What exactly is liposarcoma, the rare but aggressive form of cancer that forced Rob Ford to drop out of the Toronto mayor's race and begin a treatment regime that will include chemotherapy?

Dr. Robert Canter, a surgical oncologist and associate professor of surgery at the UC Davis Cancer Centre in Sacramento, Calif., was interviewed on CBC Radio's Metro Morning on Thursday. While he is not involved in Ford's treatment, Canter spoke generally about what patients facing a similar diagnosis can expect in terms of treatment options.

What is liposarcoma?

It's a cancerous tumour located in the body's fatty, connective tissue. This kind of tissue can be found at various locations in the body including the abdomen, where Ford's tumour is located. Behaviour of the tumours can be varied. Dr. Zane Cohen, the head of Ford's treatment team, described Ford's liposarcoma as "fairly aggressive" but also said he was "optimistic" about his ability to treat it. The type of liposarcoma Ford has is described as "pleomorphic," which means the cells inside the tumour all look different when viewed under a microscope.
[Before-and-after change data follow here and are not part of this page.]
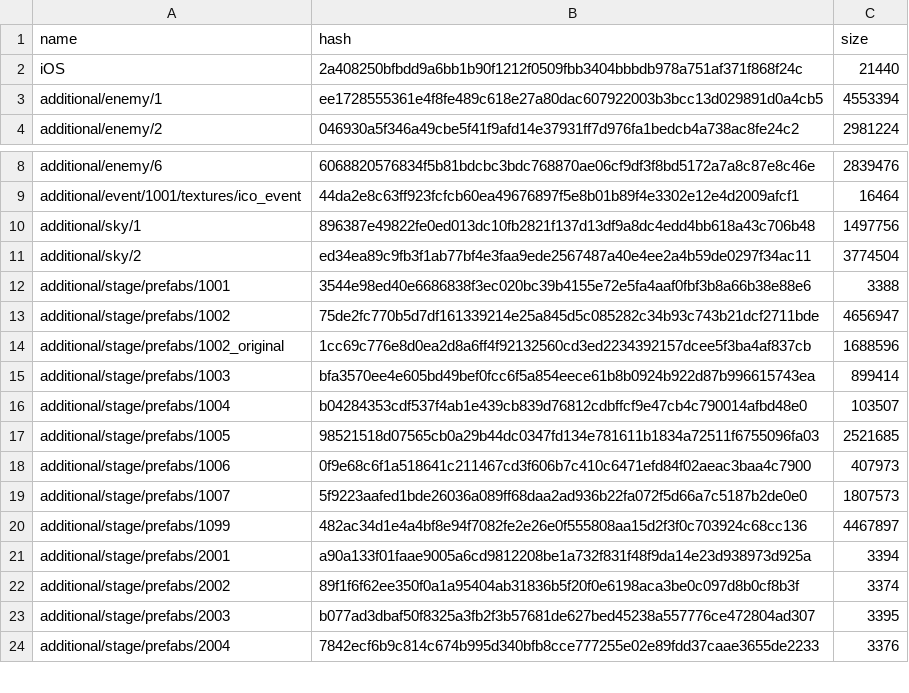
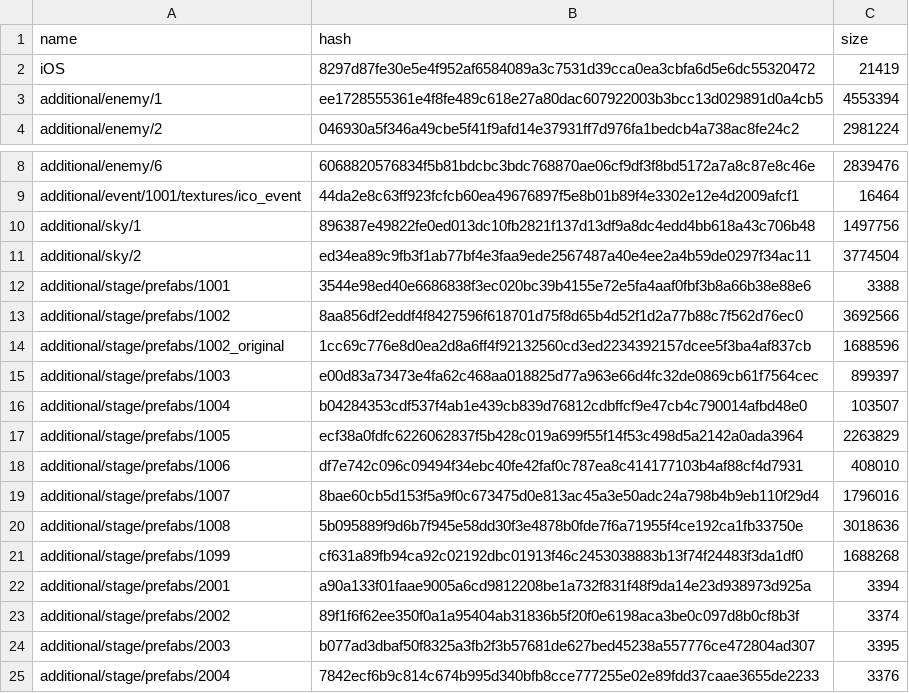
Before and after one commit to onederappli/AB_SF_iOS, a CSV file: 100/AssetBundleList.csv, drawn as a sheet; only a part is shown, gaps mark what is left out.

```diff
--- a/100/AssetBundleList.csv
+++ b/100/AssetBundleList.csv
@@ -1,3 +1,3 @@
 name,hash,size
-iOS,2a408250bfbdd9a6bb1b90f1212f0509fbb3404bbbdb978a751af371f868f24c,21440
+iOS,8297d87fe30e5e4f952af6584089a3c7531d39cca0ea3cbfa6d5e6dc55320472,21419
 additional/enemy/1,ee1728555361e4f8fe489c618e27a80dac607922003b3bcc13d029891d0a4cb5,4553394
@@ -12,10 +12,11 @@ additional/sky/2,ed34ea89c9fb3f1ab77bf4e3faa9ede2567487a40e4ee2a4b59de0297f34ac1
 additional/stage/prefabs/1001,3544e98ed40e6686838f3ec020bc39b4155e72e5fa4aaf0fbf3b8a66b38e88e6,3388
-additional/stage/prefabs/1002,75de2fc770b5d7df161339214e25a845d5c085282c34b93c743b21dcf2711bde,4656947
+additional/stage/prefabs/1002,8aa856df2eddf4f8427596f618701d75f8d65b4d52f1d2a77b88c7f562d76ec0,3692566
 additional/stage/prefabs/1002_original,1cc69c776e8d0ea2d8a6ff4f92132560cd3ed2234392157dcee5f3ba4af837cb,1688596
-additional/stage/prefabs/1003,bfa3570ee4e605bd49bef0fcc6f5a854eece61b8b0924b922d87b996615743ea,899414
+additional/stage/prefabs/1003,e00d83a73473e4fa62c468aa018825d77a963e66d4fc32de0869cb61f7564cec,899397
 additional/stage/prefabs/1004,b04284353cdf537f4ab1e439cb839d76812cdbffcf9e47cb4c790014afbd48e0,103507
-additional/stage/prefabs/1005,98521518d07565cb0a29b44dc0347fd134e781611b1834a72511f6755096fa03,2521685
-additional/stage/prefabs/1006,0f9e68c6f1a518641c211467cd3f606b7c410c6471efd84f02aeac3baa4c7900,407973
-additional/stage/prefabs/1007,5f9223aafed1bde26036a089ff68daa2ad936b22fa072f5d66a7c5187b2de0e0,1807573
-additional/stage/prefabs/1099,482ac34d1e4a4bf8e94f7082fe2e26e0f555808aa15d2f3f0c703924c68cc136,4467897
+additional/stage/prefabs/1005,ecf38a0fdfc6226062837f5b428c019a699f55f14f53c498d5a2142a0ada3964,2263829
+additional/stage/prefabs/1006,df7e742c096c09494f34ebc40fe42faf0c787ea8c414177103b4af88cf4d7931,408010
+additional/stage/prefabs/1007,8bae60cb5d153f5a9f0c673475d0e813ac45a3e50adc24a798b4b9eb110f29d4,1796016
+additional/stage/prefabs/1008,5b095889f9d6b7f945e58dd30f3e4878b0fde7f6a71955f4ce192ca1fb33750e,3018636
+additional/stage/prefabs/1099,cf631a89fb94ca92c02192dbc01913f46c2453038883b13f74f24483f3da1df0,1688268
 additional/stage/prefabs/2001,a90a133f01faae9005a6cd9812208be1a732f831f48f9da14e23d938973d925a,3394
```
Also changed, not shown: 8 other files.
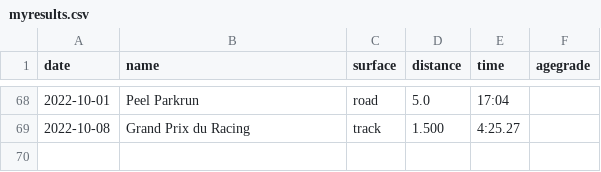
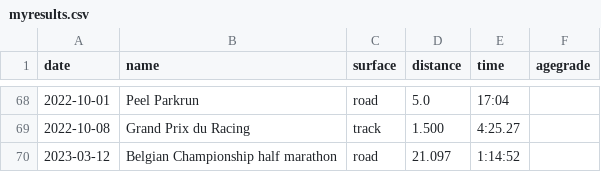
Before and after one commit to ward/run, a CSV file: _data/myresults.csv, drawn as a sheet; only a part is shown, gaps mark what is left out.

Commit message:
Add BK half 2023 result

```diff
--- a/_data/myresults.csv
+++ b/_data/myresults.csv
@@ -69 +69,2 @@ date,name,surface,distance,time,agegrade
 2022-10-08,Grand Prix du Racing,track,1.500,4:25.27,
+2023-03-12,Belgian Championship half marathon,road,21.097,1:14:52,
```
Also changed, not shown: _data/personalrecords.csv, 1 other file.
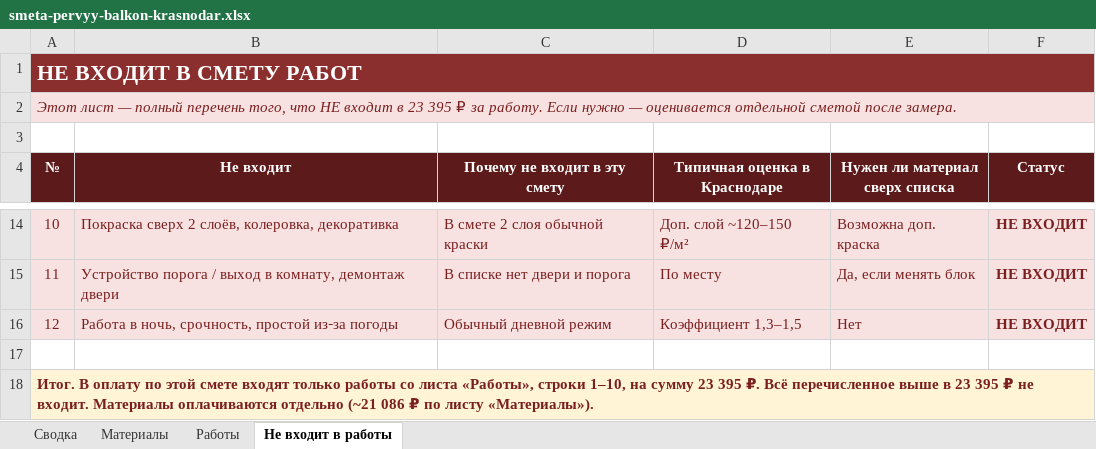
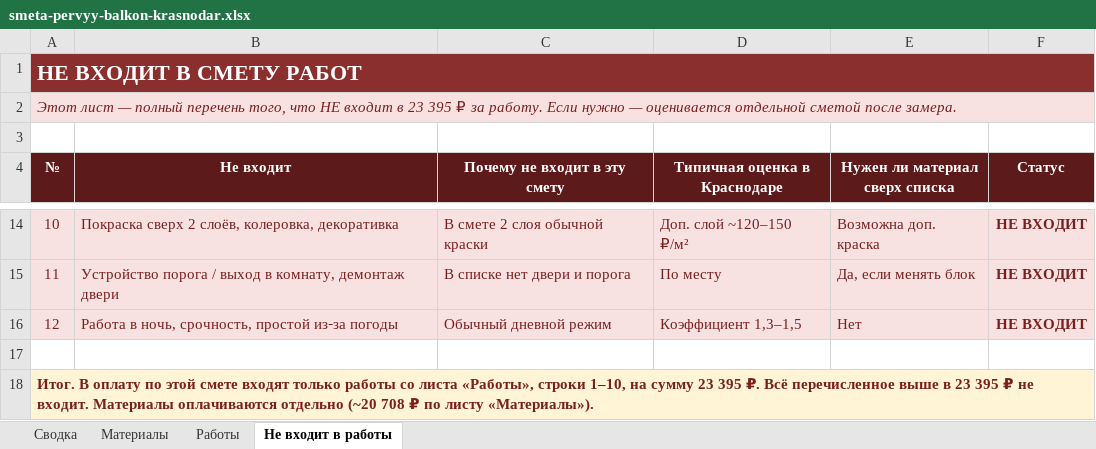
Before and after one commit to Alena931/demo, an Excel workbook: smeta-pervyy-balkon-krasnodar.xlsx, sheet Не входит в работы, drawn as a sheet; only a part is shown, gaps mark what is left out; values as stored, in another font and other column widths than the file's, no borders; the diff names each change by its address in the sheet, - before the commit and + after, or states it on an @@ line.

```diff
--- a/smeta-pervyy-balkon-krasnodar.xlsx (sheet Не входит в работы)
+++ b/smeta-pervyy-balkon-krasnodar.xlsx (sheet Не входит в работы)
-A18 (№): …оплачиваются отдельно (~21 086 ₽ по…
+A18 (№): …оплачиваются отдельно (~20 708 ₽ по…
```
Also changed, not shown: sheet Материалы, sheet Сводка.
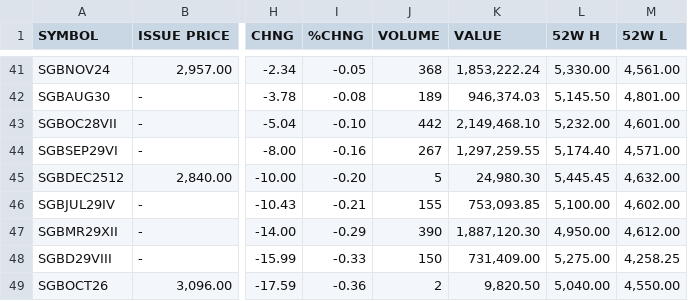
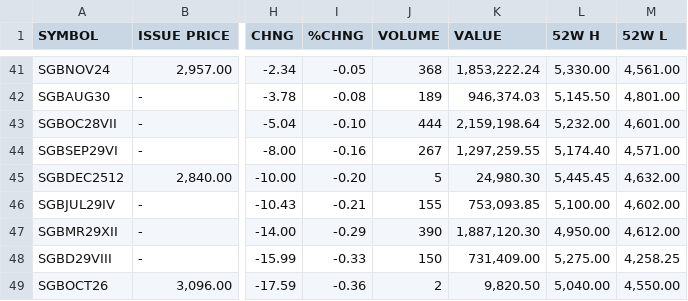
Before and after one commit to prayagverma/prayagverma.github.io, a CSV file: sgb.csv, drawn as a sheet; only a part is shown, gaps mark what is left out; the diff names each change by its address in the sheet, - before the commit and + after, or states it on an @@ line.

```diff
--- a/sgb.csv
+++ b/sgb.csv
-J43 (VOLUME): 442
+J43 (VOLUME): 444
-K43 (VALUE): 2,149,468.10
+K43 (VALUE): 2,159,198.64
```
Also changed, not shown: 1 other file.
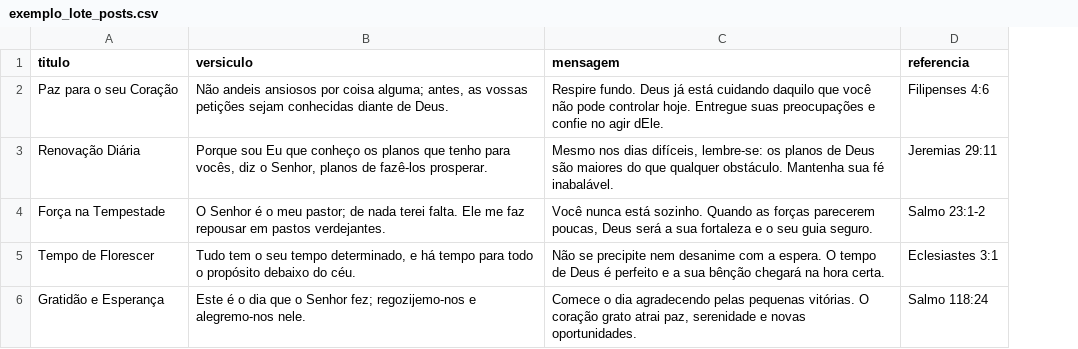
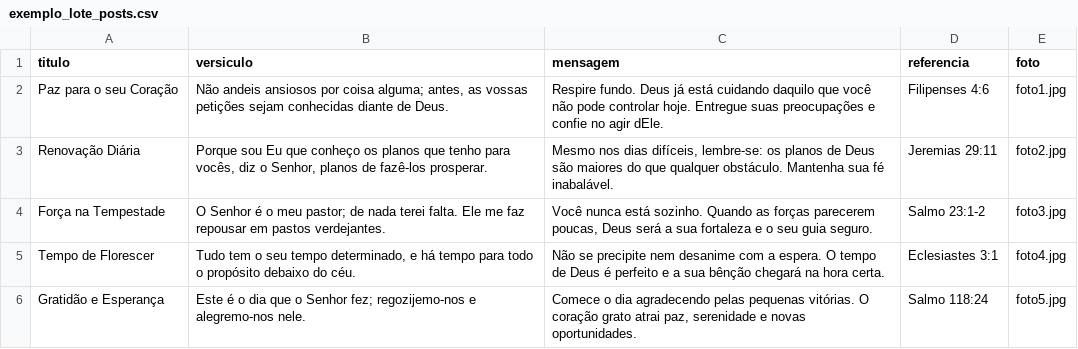
Before and after one commit to dedsfe/onboarding, a CSV file: exemplo_lote_posts.csv, drawn as a sheet; the diff names each change by its address in the sheet, - before the commit and + after, or states it on an @@ line.

```diff
--- a/exemplo_lote_posts.csv
+++ b/exemplo_lote_posts.csv
+column E (foto), rows 2-6: foto1.jpg | foto2.jpg | foto3.jpg | foto4.jpg | foto5.jpg
```
Also changed, not shown: 32 other files.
Liposarcoma is rare — Cohen said it comprises only about one per cent of all cancers. Cohen said Ford's tumour is about 12 centimetres by 12 centimetres in size.

Rob Ford-Dr. Zane Cohen

Dr. Zane Cohen of Mount Sinai Hospital told reporters on Wednesday that Toronto Mayor Rob Ford has been diagnosed with liposarcoma, an aggressive form of cancer. (Mark Blinch/Reuters)

Canter, in his interview with CBC's Matt Galloway, said it's not uncommon for tumours of that size to occur in liposarcoma patients.

"They [tumours] can get this size in the abdomen because there's space for them to grow and push other organs out of the way before they become symptomatic," he said.

Ford's family said the mayor had complained of pain for about three months. Canter said pain, along with bloating and nerve compression, can occur when a tumour presses against blood vessels and organs. He said removing the tumour could be difficult if it is pressed against organs.

What causes this cancer to develop?

Canter said it's often impossible to pinpoint what causes these tumours. "Some sarcomas are associated with genetic conditions that are present at birth, some are related to certain exposures, such as history of exposure to prior radiation. Most sarcomas are somewhat random," he said. "In terms of the exact cause of why cancer develops, a lot of it is related to random genetic mutations."

What are the treatment options?

Canter said treatment for large, aggressive sarcomas can be "quite intensive." He said treatment can be complicated if there's evidence a tumour has spread at the time of diagnosis. Ford's doctors said Wednesday that in addition to the tumour in his abdomen, they also found a "small nodule" in his buttock, behind his left hip, which a biopsy showed is part of the same tumour. That second tumour is about two centimetres in size.

"If a tumour can be removed completely, obviously that's associated with the best outcome," said Canter.

Cohen said Ford will undergo chemotherapy at the hospital, likely starting in the next two days, then spend most of the following 18 days at home. After that, the cycle will be repeated a second time.

Canter said this approach is an attempt to stop the tumour from spreading in the hopes than it can later be removed.

"If there's evidence of spread at time of diagnosis, then the situation becomes a little bit more problematic because complete removal of all disease then becomes more challenging and the risk of developing additional spread of the tumour at other sites goes up," he said.

Dr. Nancy Baxter, the chief of general surgery at St. Michael's Hospital, told CBC News Wednesday that the second tumour "is quite concerning."

"When there is evidence of spread, we tend to have less of an opportunity to treat patients for cure," said Canter. "If they have good response, then they become surgical candidates, but that's not a foregone conclusion."

What is the survival rate for this kind of cancer?

Cohen would not discuss the mayor's prognosis at Wednesday's news conference. According to the Liddy Shriver Sarcoma Initiative, the five-year survival rate in pleomorphic liposarcoma patients is 56 per cent, while the 10-year survival rate is 39 per cent. The Canadian Cancer Association says the five-year relative survival rate for all soft tissue sarcoma is 65 per cent.

'It's become a partner in my life.' - Teresa Bell, diagnosed with liposarcoma 11 years ago

Teresa Bell has lived with liposarcoma for 11 years, which she dubs "a cancer marathon."

"It's become a partner in my life," she told CBC News.

When she was initially diagnosed, she didn't know what liposarcoma was, which she says made the news less traumatic.

"If I had been told I had lung cancer, I would have reacted much differently," she explained.

She now travels from Belleville, Ont., a town east of Toronto, to Montreal for chemotherapy and says she hopes Ford's diagnosis will help raise awareness for the rare cancer. She's hosting her annual Step & Fetch fundraiser this weekend just outside of Belleville.

The most important thing Bell has learned throughout her cancer battle is "to do what's important to me."

That's her advice to Mayor Ford. "I really need to think about what matters to me and then live the life that comes in line with that."

With files from CBC's Steven D'Souza